---------- THE DATA
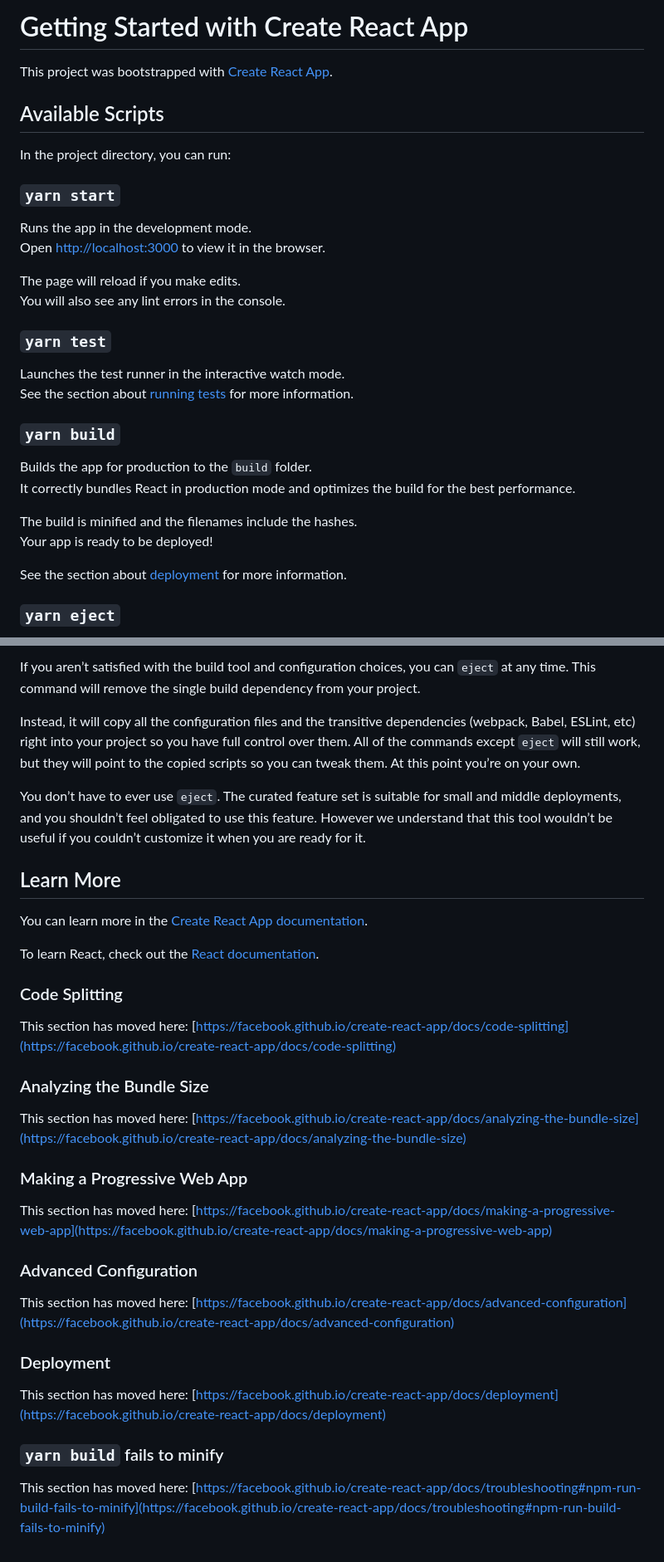
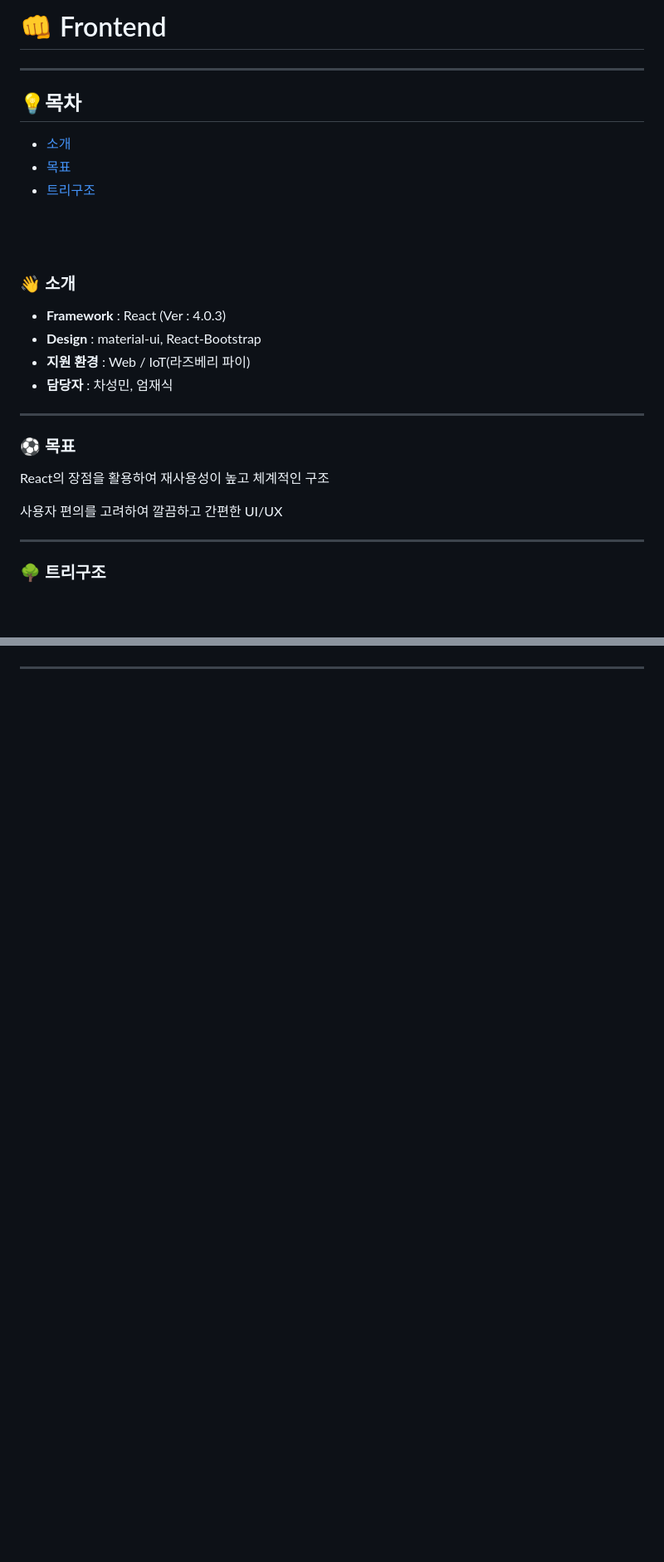
Before and after one commit to JinJiyeon/iotHeyRefrigerator, a Markdown page: frontend/README.md, 2 parts joined by grey strips. Shown: that part at 83% size. GitHub-like rendering; blank space fills up the shorter version.

Commit message:
0803_README

```diff
--- a/frontend/README.md
+++ b/frontend/README.md
@@ -1,33 +1,33 @@
-# Getting Started with Create React App
+# :facepunch: Frontend
 
-This project was bootstrapped with [Create React App](https://github.com/facebook/create-react-app).
+---
 
-## Available Scripts
+## :bulb:목차
 
-In the project directory, you can run:
+- [소개](#소개)
+- [목표](#목표)
+- [트리구조](트리구조)
 
-### `yarn start`
+<br>
 
-Runs the app in the development mode.\
-Open [http://localhost:3000](http://localhost:3000) to view it in the browser.
+<br>
 
-The page will reload if you make edits.\
-You will also see any lint errors in the console.
+### :wave: 소개
 
-### `yarn test`
+- __Framework__ : React  (Ver : 4.0.3)
+- **Design** : material-ui, React-Bootstrap
+- __지원 환경__ : Web / IoT(라즈베리 파이)
+- __담당자__ : 차성민, 엄재식
 
-Launches the test runner in the interactive watch mode.\
-See the section about [running tests](https://facebook.github.io/create-react-app/docs/running-tests) for more information.
+---
 
-### `yarn build`
+### :soccer: 목표
 
-Builds the app for production to the `build` folder.\
-It correctly bundles React in production mode and optimizes the build for the best performance.
+React의 장점을 활용하여 재사용성이 높고 체계적인 구조
 
-The build is minified and the filenames include the hashes.\
-Your app is ready to be deployed!
+사용자 편의를 고려하여 깔끔하고 간편한 UI/UX
 
-See the section about [deployment](https://facebook.github.io/create-react-app/docs/deployment) for more information.
+---
 
-### `yarn eject`
+### :deciduous_tree: 트리구조
 
@@ -35,36 +35,2 @@ See the section about [deployment](https://facebook.github.io/create-react-app/d
 
-If you aren’t satisfied with the build tool and configuration choices, you can `eject` at any time. This command will remove the single build dependency from your project.
-
-Instead, it will copy all the configuration files and the transitive dependencies (webpack, Babel, ESLint, etc) right into your project so you have full control over them. All of the commands except `eject` will still work, but they will point to the copied scripts so you can tweak them. At this point you’re on your own.
-
-You don’t have to ever use `eject`. The curated feature set is suitable for small and middle deployments, and you shouldn’t feel obligated to use this feature. However we understand that this tool wouldn’t be useful if you couldn’t customize it when you are ready for it.
-
-## Learn More
-
-You can learn more in the [Create React App documentation](https://facebook.github.io/create-react-app/docs/getting-started).
-
-To learn React, check out the [React documentation](https://reactjs.org/).
-
-### Code Splitting
-
-This section has moved here: [https://facebook.github.io/create-react-app/docs/code-splitting](https://facebook.github.io/create-react-app/docs/code-splitting)
-
-### Analyzing the Bundle Size
-
-This section has moved here: [https://facebook.github.io/create-react-app/docs/analyzing-the-bundle-size](https://facebook.github.io/create-react-app/docs/analyzing-the-bundle-size)
-
-### Making a Progressive Web App
-
-This section has moved here: [https://facebook.github.io/create-react-app/docs/making-a-progressive-web-app](https://facebook.github.io/create-react-app/docs/making-a-progressive-web-app)
-
-### Advanced Configuration
-
-This section has moved here: [https://facebook.github.io/create-react-app/docs/advanced-configuration](https://facebook.github.io/create-react-app/docs/advanced-configuration)
-
-### Deployment
-
-This section has moved here: [https://facebook.github.io/create-react-app/docs/deployment](https://facebook.github.io/create-react-app/docs/deployment)
-
-### `yarn build` fails to minify
-
-This section has moved here: [https://facebook.github.io/create-react-app/docs/troubleshooting#npm-run-build-fails-to-minify](https://facebook.github.io/create-react-app/docs/troubleshooting#npm-run-build-fails-to-minify)
+---
```
Also changed, not shown: other parts of frontend/README.md (+1 -1 lines), README.md (+67 -44 lines), README.assets/ERD.png (added), README.assets/기술스택.jpg (added), README.assets/페르소나.png (added), 1 other file.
--------------------
§ **INSTRUCTIONS TO FOLLOW**: What is needed is an exact repeat of every entry above, with the pictures left out.

§ **ANSWER AREA**:
Before and after one commit to JinJiyeon/iotHeyRefrigerator, a Markdown page: frontend/README.md, 2 parts joined by grey strips. Shown: that part at 83% size. GitHub-like rendering; blank space fills up the shorter version.

Commit message:
0803_README

```diff
--- a/frontend/README.md
+++ b/frontend/README.md
@@ -1,33 +1,33 @@
-# Getting Started with Create React App
+# :facepunch: Frontend
 
-This project was bootstrapped with [Create React App](https://github.com/facebook/create-react-app).
+---
 
-## Available Scripts
+## :bulb:목차
 
-In the project directory, you can run:
+- [소개](#소개)
+- [목표](#목표)
+- [트리구조](트리구조)
 
-### `yarn start`
+<br>
 
-Runs the app in the development mode.\
-Open [http://localhost:3000](http://localhost:3000) to view it in the browser.
+<br>
 
-The page will reload if you make edits.\
-You will also see any lint errors in the console.
+### :wave: 소개
 
-### `yarn test`
+- __Framework__ : React  (Ver : 4.0.3)
+- **Design** : material-ui, React-Bootstrap
+- __지원 환경__ : Web / IoT(라즈베리 파이)
+- __담당자__ : 차성민, 엄재식
 
-Launches the test runner in the interactive watch mode.\
-See the section about [running tests](https://facebook.github.io/create-react-app/docs/running-tests) for more information.
+---
 
-### `yarn build`
+### :soccer: 목표
 
-Builds the app for production to the `build` folder.\
-It correctly bundles React in production mode and optimizes the build for the best performance.
+React의 장점을 활용하여 재사용성이 높고 체계적인 구조
 
-The build is minified and the filenames include the hashes.\
-Your app is ready to be deployed!
+사용자 편의를 고려하여 깔끔하고 간편한 UI/UX
 
-See the section about [deployment](https://facebook.github.io/create-react-app/docs/deployment) for more information.
+---
 
-### `yarn eject`
+### :deciduous_tree: 트리구조
 
@@ -35,36 +35,2 @@ See the section about [deployment](https://facebook.github.io/create-react-app/d
 
-If you aren’t satisfied with the build tool and configuration choices, you can `eject` at any time. This command will remove the single build dependency from your project.
-
-Instead, it will copy all the configuration files and the transitive dependencies (webpack, Babel, ESLint, etc) right into your project so you have full control over them. All of the commands except `eject` will still work, but they will point to the copied scripts so you can tweak them. At this point you’re on your own.
-
-You don’t have to ever use `eject`. The curated feature set is suitable for small and middle deployments, and you shouldn’t feel obligated to use this feature. However we understand that this tool wouldn’t be useful if you couldn’t customize it when you are ready for it.
-
-## Learn More
-
-You can learn more in the [Create React App documentation](https://facebook.github.io/create-react-app/docs/getting-started).
-
-To learn React, check out the [React documentation](https://reactjs.org/).
-
-### Code Splitting
-
-This section has moved here: [https://facebook.github.io/create-react-app/docs/code-splitting](https://facebook.github.io/create-react-app/docs/code-splitting)
-
-### Analyzing the Bundle Size
-
-This section has moved here: [https://facebook.github.io/create-react-app/docs/analyzing-the-bundle-size](https://facebook.github.io/create-react-app/docs/analyzing-the-bundle-size)
-
-### Making a Progressive Web App
-
-This section has moved here: [https://facebook.github.io/create-react-app/docs/making-a-progressive-web-app](https://facebook.github.io/create-react-app/docs/making-a-progressive-web-app)
-
-### Advanced Configuration
-
-This section has moved here: [https://facebook.github.io/create-react-app/docs/advanced-configuration](https://facebook.github.io/create-react-app/docs/advanced-configuration)
-
-### Deployment
-
-This section has moved here: [https://facebook.github.io/create-react-app/docs/deployment](https://facebook.github.io/create-react-app/docs/deployment)
-
-### `yarn build` fails to minify
-
-This section has moved here: [https://facebook.github.io/create-react-app/docs/troubleshooting#npm-run-build-fails-to-minify](https://facebook.github.io/create-react-app/docs/troubleshooting#npm-run-build-fails-to-minify)
+---
```
Also changed, not shown: other parts of frontend/README.md (+1 -1 lines), README.md (+67 -44 lines), README.assets/ERD.png (added), README.assets/기술스택.jpg (added), README.assets/페르소나.png (added), 1 other file.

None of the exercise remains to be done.